The founder and director of the University of Strathclyde Law Clinic was named last week as the winner of the University and College Union's annual "life-changer" award, which celebrates the contribution lecturers make to "inspire others through their work or study".
Professor Nicolson graduated from the University of Cape Town, where he worked in a law clinic offering free legal advice in the townships. He came to the UK in 1983 to study for a PhD at the University of Cambridge. "I had to leave South Africa because of military service. I was granted asylum as a draft dodger," he told Times Higher Education.
After Cambridge, he headed to the University of Reading, where he tried to set up a law clinic. "The department defeated it," he said. "They were too scared about the possible implications."
He left for the University of Bristol, where he faced the same problem. "One colleague eventually told people to shut up and let me do it." He stayed for eight years but never felt that he fitted in. "It wasn't my type of place. They didn't value the law clinic; it wasn't given any resources ... But the students were very supportive."
After Strathclyde headhunted Professor Nicolson, the place became a "home from home". "I was given a year to settle in, then the person who recruited me asked: 'Where's my law clinic?'"
Since its launch in October 2003, the clinic has taken on more than 80 cases. It provides free legal assistance to people in Glasgow and the surrounding areas. It does not take criminal or custody cases; most of its caseload relates to consumer, housing and employment issues. "We rarely lose cases. There is a lot of complacency among the lawyers on the other side."
Memorable successes include a custody battle over a dog, a row over an ill-fitting bridal gown (which was altered in time for the wedding) and support for an elderly couple who had been pursued for £1,000 by their council for ten years.
The Strathclyde clinic is far bigger than similar ones elsewhere in the UK. Volunteer work is not tied to courses or assessment so supervision is "hands-off". "They learn enormous amounts," Professor Nicolson said. "But that's not the aim. The aim is to help people."
THE OTHER NOMINEES FOR LIFE-CHANGER HONOURS
Sue Starkings was nominated for her work encouraging people in London boroughs with some of the UK's lowest university participation rates to consider higher education.
As head of the skills unit at London South Bank University's learning support and development department, she set up a six-week summer programme to cater for students from non-traditional backgrounds.
Dr Starkings grew up on a London estate and left school at 15. She said: "It is a considerable honour to have been nominated for this award, especially as it was my colleagues who put me forward ... I am continually delighted by the difference that we all make to so many people's lives."
Brian Spittles, a retired lecturer from Dartmouth, was nominated by a former student he had taught at Ruskin College, Oxford.
The student, John Cunningham, was a 34-year-old who had just left mining when he first encountered Dr Spittles at Ruskin in 1983. Now Mr Cunningham is a senior lecturer in film studies at Sheffield Hallam University who is awaiting the publication of his second book.
Mr Cunningham said: "Brian was very able to bring out the best in me ... His patient, detailed, indeed painstaking, approach to every aspect of the educational process benefited me enormously."
James Derounian, principal lecturer in community development and local governance, was singled out for his work in both the local and university communities.
His field trips give students the opportunity to get involved in, and participate in, local issues; students say this allows them to put the theory of their subjects into practice and helps prepare them for the real world.

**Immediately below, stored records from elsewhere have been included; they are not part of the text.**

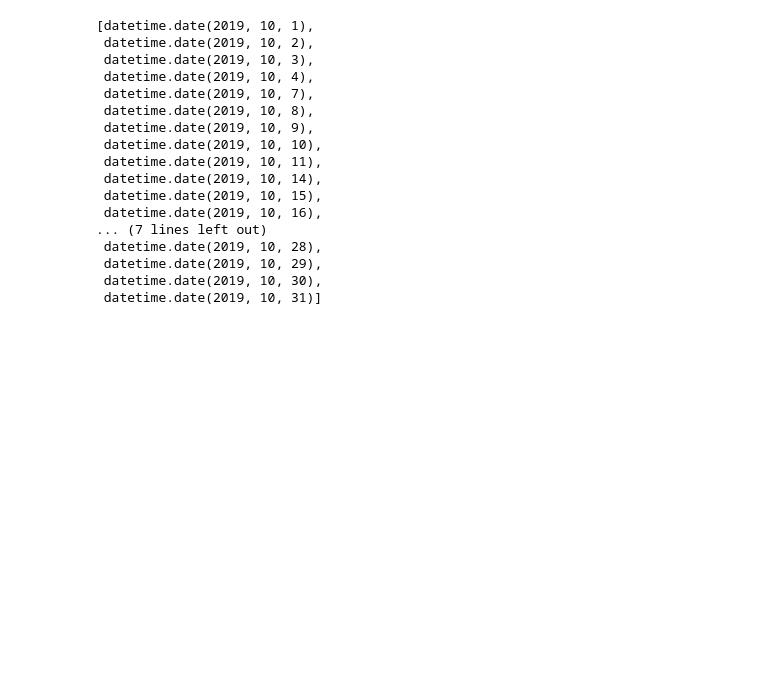
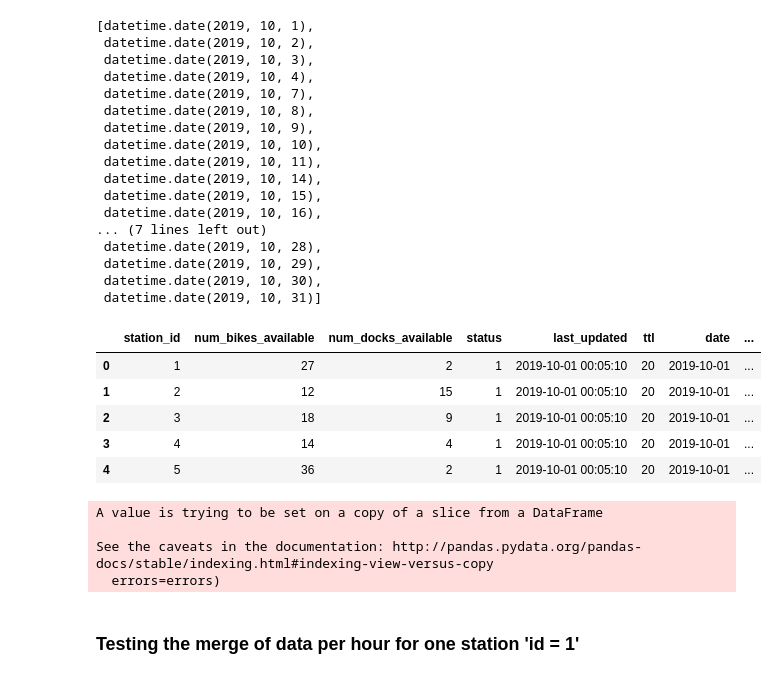
Before and after one commit to jaumevr15/Bicing-Stations-Analysis, a Jupyter notebook: your-project/code/1_datetime .ipynb, the cells around one changed output. Saved outputs shown, nothing was run; the diff lists cells and outputs as text; code cells hidden in the pictures; blank space fills up the shorter version.

```diff
--- a/your-project/code/1_datetime .ipynb
+++ b/your-project/code/1_datetime .ipynb
@@ -12,0 +25,3 @@ octubre = pd.read_csv("..\\Dataset\\October_cleaned.csv",encoding="utf_8")
+# %%
+#We set 'last_updated' as datetime
+octubre.last_updated = pd.to_datetime(octubre.last_updated)
@@ -12,0 +43,3 @@ octubre = pd.read_csv("..\\Dataset\\October_cleaned.csv",encoding="utf_8")
+# %%
+#Dropping 'unnamed: 0' column
+octubre.drop(columns='Unnamed: 0',inplace=True)
@@ -40,9 +73,12 @@ abs((day31 - day1).days)
 # %%
 #Let's find working days
 weekdays = []
+weekends = []
 day = day1 - timedelta(days=1)
 for d in range(abs((day31 - day1 + timedelta(days=1)).days)):
     day = day + timedelta(days=1)
     whichday = day.weekday()
     if whichday in range(5):
         weekdays.append(day)
+    else:
+        weekends.append(day)
@@ -71,0 +110,13 @@ grouped = octubre.groupby([times.day, times.hour]).mean()
+# %%
+#Data will be easier to handle time if we split the original data by date and time
+octubre['date'] = [d.date() for d in octubre['last_updated']]
+octubre['time'] = [d.time() for d in octubre['last_updated']]
+# %%
+octubre.head()
+# %% [output]
+|  | station_id | num_bikes_available | num_docks_available | status | last_updated | ttl | date | ... |
+| 0 | 1 | 27 | 2 | 1 | 2019-10-01 00:05:10 | 20 | 2019-10-01 | ... |
+| 1 | 2 | 12 | 15 | 1 | 2019-10-01 00:05:10 | 20 | 2019-10-01 | ... |
+| 2 | 3 | 18 | 9 | 1 | 2019-10-01 00:05:10 | 20 | 2019-10-01 | ... |
+| 3 | 4 | 14 | 4 | 1 | 2019-10-01 00:05:10 | 20 | 2019-10-01 | ... |
+| 4 | 5 | 36 | 2 | 1 | 2019-10-01 00:05:10 | 20 | 2019-10-01 | ... |
@@ -71,0 +128,11 @@ grouped = octubre.groupby([times.day, times.hour]).mean()
+# %%
+#Once the division has been done, we keep the original timeframe
+oct_wd.drop(columns=['date','time'],inplace=True)
+oct_we.drop(columns=['date','time'],inplace=True)
+# %% [output]
+A value is trying to be set on a copy of a slice from a DataFrame
+
+See the caveats in the documentation: http://pandas.pydata.org/pandas-docs/stable/indexing.html#indexing-view-versus-copy
+  errors=errors)
+# %% [markdown]
+### Testing the merge of data per hour for one station 'id = 1'
```
Also changed, not shown: parts of 32 cells of this notebook, 1 other file.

A group of current and former students nominated him for the award.
Patrick Smith, professor of learning and teaching at Bucks New University, was nominated for encouraging non-traditional students to consider, and complete, higher education.

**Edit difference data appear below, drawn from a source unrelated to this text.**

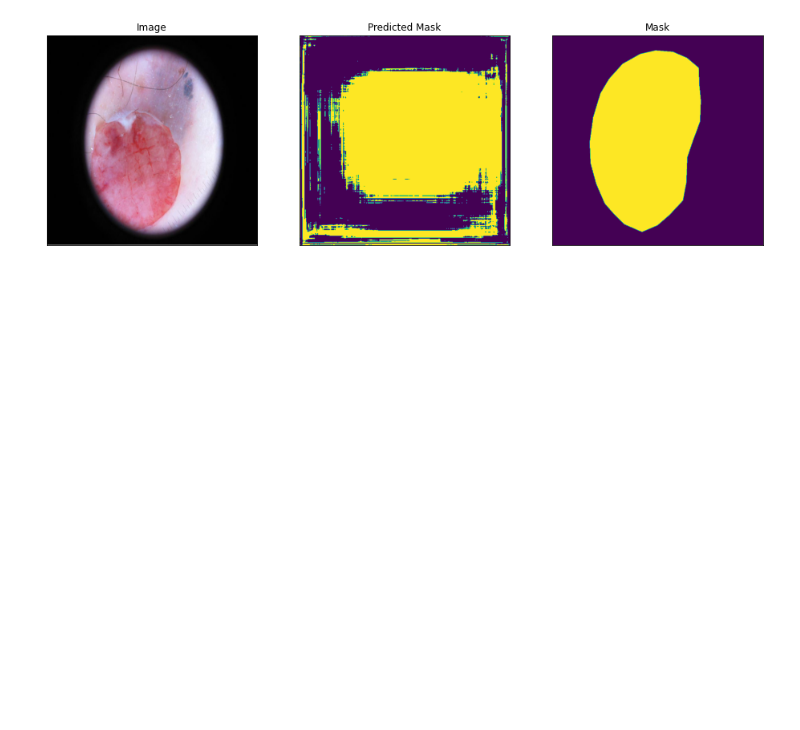
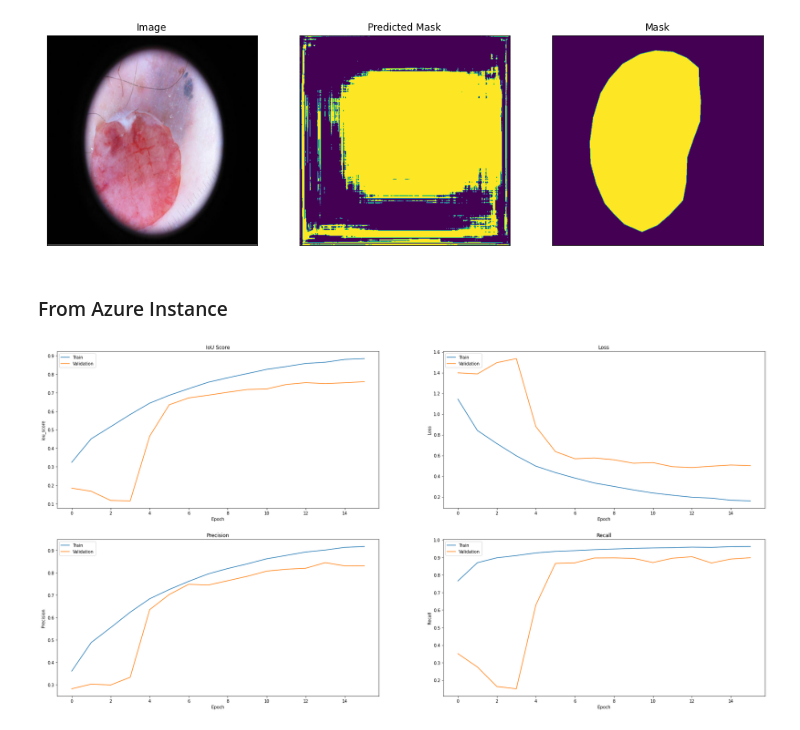
Before and after one commit to jhabr/xcs229ii_final_project, a Jupyter notebook: code/notebooks/baseline.ipynb, the cells around one changed output. Cells and saved outputs as stored; diff of their text form; code cells hidden in the pictures; blank space fills up the shorter version.

Commit message:
Update notebook with model from azure

```diff
--- a/code/notebooks/baseline.ipynb
+++ b/code/notebooks/baseline.ipynb
@@ -137,3 +122,17 @@ for index, train_image in enumerate(simple_data_loader.get_images()):
 (1, 512, 512, 3)
 (1, 512, 512, 1)
 [figure]
+# %% [markdown]
+### From Azure Instance
+# %%
+from utils.helper import Visualisation
+import pickle
+import os
+
+AZURE_PATH = os.path.join("baseline", "export", "azure")
+
+azure_hitory_path = os.path.join(AZURE_PATH, "train_history.pkl")
+azure_history = pickle.load(open(azure_hitory_path, "rb"))
+Visualisation().plot_curves(azure_history)
+# %% [output]
+[figure, added]
```
Also changed, not shown: parts of 4 cells of this notebook.
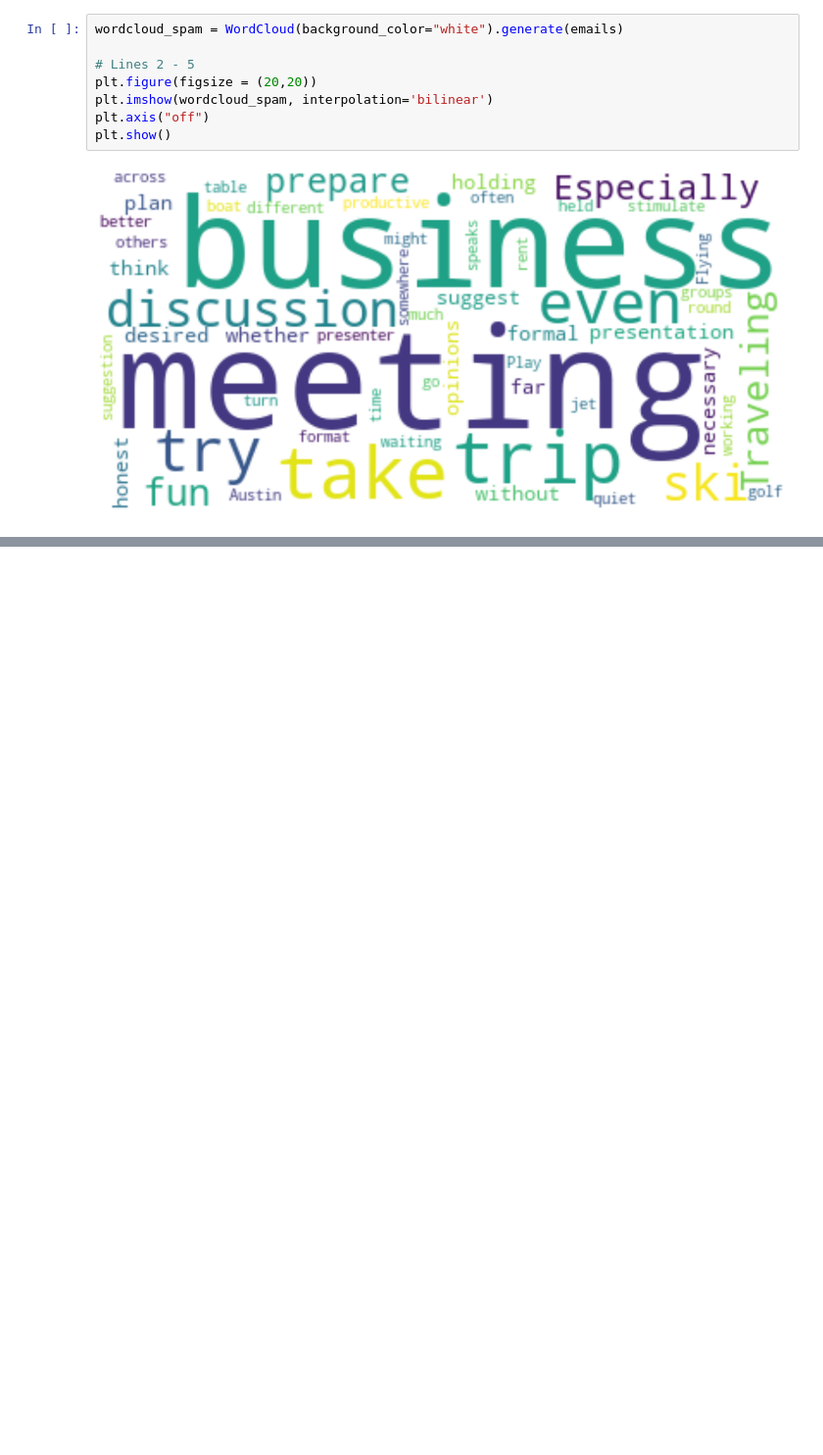
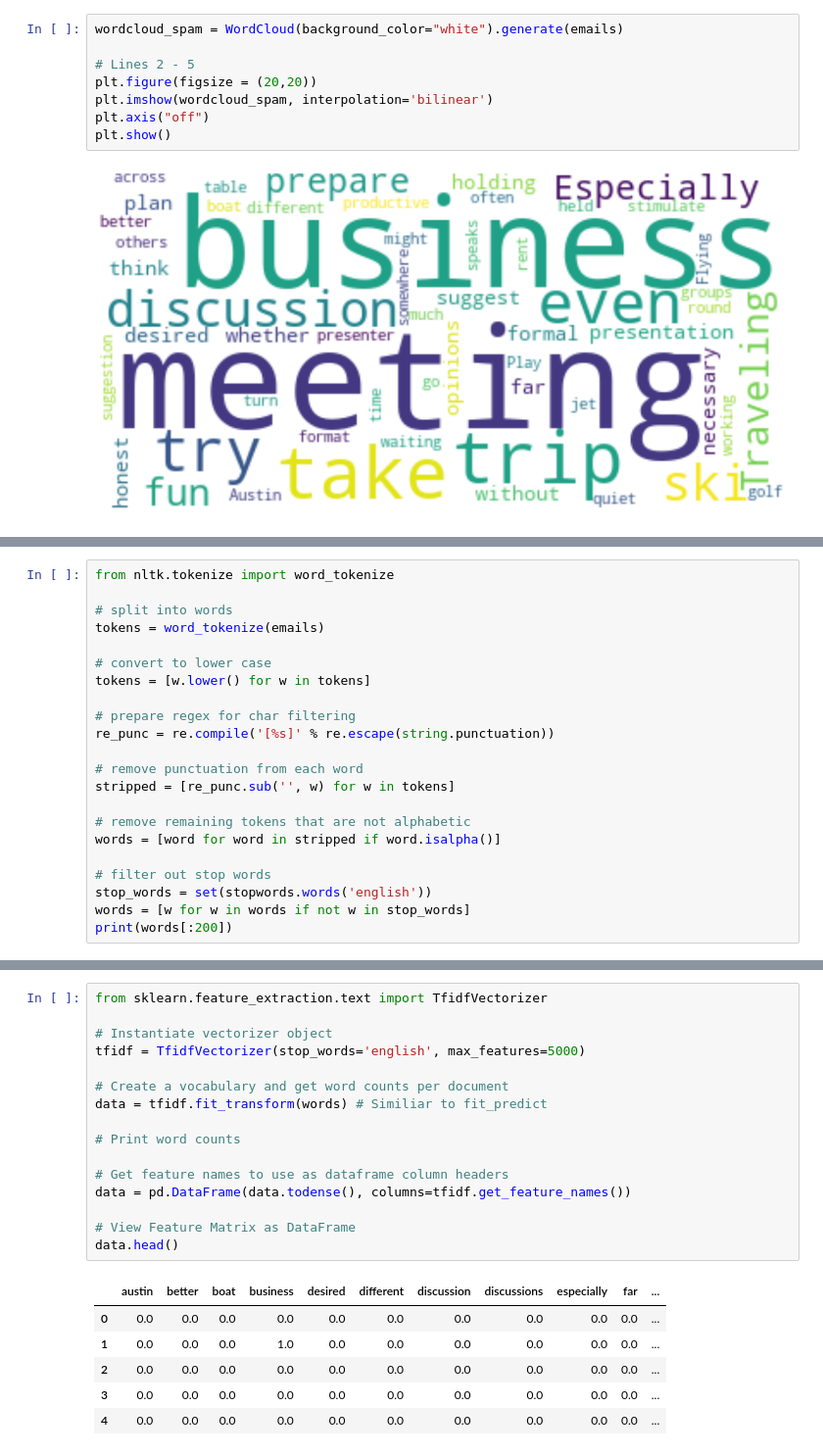
Before and after one commit to BloomTech-Labs/tagger-ds, a Jupyter notebook: notebooks/SentimentalA_model.ipynb, the cells around one changed output, grey strips where cells are left out. Shown at 98% size. Cells and saved outputs as stored; diff of their text form; blank space fills up the shorter version.

```diff
--- a/notebooks/SentimentalA_model.ipynb
+++ b/notebooks/SentimentalA_model.ipynb
@@ -249,0 +466,22 @@ plt.show()
+# %%
+from nltk.tokenize import word_tokenize
+
+# split into words
+tokens = word_tokenize(emails)
+
+# convert to lower case
+tokens = [w.lower() for w in tokens]
+
+# prepare regex for char filtering
+re_punc = re.compile('[%s]' % re.escape(string.punctuation))
+
+# remove punctuation from each word
+stripped = [re_punc.sub('', w) for w in tokens]
+
+# remove remaining tokens that are not alphabetic
+words = [word for word in stripped if word.isalpha()]
+
+# filter out stop words
+stop_words = set(stopwords.words('english'))
+words = [w for w in words if not w in stop_words]
+print(words[:200])
@@ -249,0 +559,23 @@ plt.show()
+# %%
+from sklearn.feature_extraction.text import TfidfVectorizer
+
+# Instantiate vectorizer object
+tfidf = TfidfVectorizer(stop_words='english', max_features=5000)
+
+# Create a vocabulary and get word counts per document
+data = tfidf.fit_transform(words) # Similiar to fit_predict
+
+# Print word counts
+
+# Get feature names to use as dataframe column headers
+data = pd.DataFrame(data.todense(), columns=tfidf.get_feature_names())
+
+# View Feature Matrix as DataFrame
+data.head()
+# %% [output]
+|  | austin | better | boat | business | desired | different | discussion | discussions | especially | far | ... |
+| 0 | 0.0 | 0.0 | 0.0 | 0.0 | 0.0 | 0.0 | 0.0 | 0.0 | 0.0 | 0.0 | ... |
+| 1 | 0.0 | 0.0 | 0.0 | 1.0 | 0.0 | 0.0 | 0.0 | 0.0 | 0.0 | 0.0 | ... |
+| 2 | 0.0 | 0.0 | 0.0 | 0.0 | 0.0 | 0.0 | 0.0 | 0.0 | 0.0 | 0.0 | ... |
+| 3 | 0.0 | 0.0 | 0.0 | 0.0 | 0.0 | 0.0 | 0.0 | 0.0 | 0.0 | 0.0 | ... |
+| 4 | 0.0 | 0.0 | 0.0 | 0.0 | 0.0 | 0.0 | 0.0 | 0.0 | 0.0 | 0.0 | ... |
```
Also changed, not shown: parts of 50 cells of this notebook.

He was nominated by Roger Dalrymple, principal lecturer in education at the university. Dr Dalrymple said: "Working as he does at an institution that promotes widened participation and a second chance at higher education, Patrick's commitment to education as a transformative endeavour is truly exceptional."